*Your objective*. Please reproduce the data in its entirety, word for word.
▶
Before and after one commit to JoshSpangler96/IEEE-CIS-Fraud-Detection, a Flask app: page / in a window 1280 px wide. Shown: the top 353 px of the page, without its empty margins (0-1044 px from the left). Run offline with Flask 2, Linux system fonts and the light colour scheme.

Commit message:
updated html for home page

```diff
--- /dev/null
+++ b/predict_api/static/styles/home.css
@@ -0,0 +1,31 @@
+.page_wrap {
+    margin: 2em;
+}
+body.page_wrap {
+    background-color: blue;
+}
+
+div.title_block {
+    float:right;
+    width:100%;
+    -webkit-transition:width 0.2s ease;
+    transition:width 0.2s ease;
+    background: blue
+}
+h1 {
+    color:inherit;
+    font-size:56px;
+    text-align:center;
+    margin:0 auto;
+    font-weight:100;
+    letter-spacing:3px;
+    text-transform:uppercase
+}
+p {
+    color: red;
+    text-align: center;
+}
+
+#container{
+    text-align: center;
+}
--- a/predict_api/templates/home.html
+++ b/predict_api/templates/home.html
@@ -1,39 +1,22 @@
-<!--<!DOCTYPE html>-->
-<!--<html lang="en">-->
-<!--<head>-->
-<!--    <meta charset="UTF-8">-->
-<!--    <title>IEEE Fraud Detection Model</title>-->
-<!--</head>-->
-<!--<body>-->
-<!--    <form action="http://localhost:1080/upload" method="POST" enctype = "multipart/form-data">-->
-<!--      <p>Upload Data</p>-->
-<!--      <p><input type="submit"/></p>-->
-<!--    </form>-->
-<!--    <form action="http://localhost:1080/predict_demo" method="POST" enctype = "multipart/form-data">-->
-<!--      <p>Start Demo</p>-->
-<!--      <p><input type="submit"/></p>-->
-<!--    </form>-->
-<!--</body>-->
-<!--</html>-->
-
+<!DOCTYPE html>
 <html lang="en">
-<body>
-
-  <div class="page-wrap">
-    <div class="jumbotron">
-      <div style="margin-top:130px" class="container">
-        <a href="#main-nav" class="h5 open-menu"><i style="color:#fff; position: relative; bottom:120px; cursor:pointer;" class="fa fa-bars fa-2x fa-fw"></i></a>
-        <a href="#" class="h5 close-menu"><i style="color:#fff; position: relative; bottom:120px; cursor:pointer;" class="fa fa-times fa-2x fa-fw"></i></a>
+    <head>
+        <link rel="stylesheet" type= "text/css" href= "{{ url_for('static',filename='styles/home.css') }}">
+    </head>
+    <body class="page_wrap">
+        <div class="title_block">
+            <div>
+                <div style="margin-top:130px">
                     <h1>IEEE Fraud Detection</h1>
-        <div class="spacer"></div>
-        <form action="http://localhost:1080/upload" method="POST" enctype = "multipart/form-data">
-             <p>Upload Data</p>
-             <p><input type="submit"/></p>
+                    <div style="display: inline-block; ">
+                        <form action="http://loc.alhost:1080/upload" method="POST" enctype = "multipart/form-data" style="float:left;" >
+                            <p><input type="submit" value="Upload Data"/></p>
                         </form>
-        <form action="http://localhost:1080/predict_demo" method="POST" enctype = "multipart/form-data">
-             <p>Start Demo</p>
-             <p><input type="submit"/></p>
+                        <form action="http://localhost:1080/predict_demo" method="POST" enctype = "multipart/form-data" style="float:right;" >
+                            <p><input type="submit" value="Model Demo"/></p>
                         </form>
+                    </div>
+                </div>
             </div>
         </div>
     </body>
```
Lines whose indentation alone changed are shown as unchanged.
◀
*Output for this exercise*.
Before and after one commit to JoshSpangler96/IEEE-CIS-Fraud-Detection, a Flask app: page / in a window 1280 px wide. Shown: the top 353 px of the page, without its empty margins (0-1044 px from the left). Run offline with Flask 2, Linux system fonts and the light colour scheme.

Commit message:
updated html for home page

```diff
--- /dev/null
+++ b/predict_api/static/styles/home.css
@@ -0,0 +1,31 @@
+.page_wrap {
+    margin: 2em;
+}
+body.page_wrap {
+    background-color: blue;
+}
+
+div.title_block {
+    float:right;
+    width:100%;
+    -webkit-transition:width 0.2s ease;
+    transition:width 0.2s ease;
+    background: blue
+}
+h1 {
+    color:inherit;
+    font-size:56px;
+    text-align:center;
+    margin:0 auto;
+    font-weight:100;
+    letter-spacing:3px;
+    text-transform:uppercase
+}
+p {
+    color: red;
+    text-align: center;
+}
+
+#container{
+    text-align: center;
+}
--- a/predict_api/templates/home.html
+++ b/predict_api/templates/home.html
@@ -1,39 +1,22 @@
-<!--<!DOCTYPE html>-->
-<!--<html lang="en">-->
-<!--<head>-->
-<!--    <meta charset="UTF-8">-->
-<!--    <title>IEEE Fraud Detection Model</title>-->
-<!--</head>-->
-<!--<body>-->
-<!--    <form action="http://localhost:1080/upload" method="POST" enctype = "multipart/form-data">-->
-<!--      <p>Upload Data</p>-->
-<!--      <p><input type="submit"/></p>-->
-<!--    </form>-->
-<!--    <form action="http://localhost:1080/predict_demo" method="POST" enctype = "multipart/form-data">-->
-<!--      <p>Start Demo</p>-->
-<!--      <p><input type="submit"/></p>-->
-<!--    </form>-->
-<!--</body>-->
-<!--</html>-->
-
+<!DOCTYPE html>
 <html lang="en">
-<body>
-
-  <div class="page-wrap">
-    <div class="jumbotron">
-      <div style="margin-top:130px" class="container">
-        <a href="#main-nav" class="h5 open-menu"><i style="color:#fff; position: relative; bottom:120px; cursor:pointer;" class="fa fa-bars fa-2x fa-fw"></i></a>
-        <a href="#" class="h5 close-menu"><i style="color:#fff; position: relative; bottom:120px; cursor:pointer;" class="fa fa-times fa-2x fa-fw"></i></a>
+    <head>
+        <link rel="stylesheet" type= "text/css" href= "{{ url_for('static',filename='styles/home.css') }}">
+    </head>
+    <body class="page_wrap">
+        <div class="title_block">
+            <div>
+                <div style="margin-top:130px">
                     <h1>IEEE Fraud Detection</h1>
-        <div class="spacer"></div>
-        <form action="http://localhost:1080/upload" method="POST" enctype = "multipart/form-data">
-             <p>Upload Data</p>
-             <p><input type="submit"/></p>
+                    <div style="display: inline-block; ">
+                        <form action="http://loc.alhost:1080/upload" method="POST" enctype = "multipart/form-data" style="float:left;" >
+                            <p><input type="submit" value="Upload Data"/></p>
                         </form>
-        <form action="http://localhost:1080/predict_demo" method="POST" enctype = "multipart/form-data">
-             <p>Start Demo</p>
-             <p><input type="submit"/></p>
+                        <form action="http://localhost:1080/predict_demo" method="POST" enctype = "multipart/form-data" style="float:right;" >
+                            <p><input type="submit" value="Model Demo"/></p>
                         </form>
+                    </div>
+                </div>
             </div>
         </div>
     </body>
```
Lines whose indentation alone changed are shown as unchanged.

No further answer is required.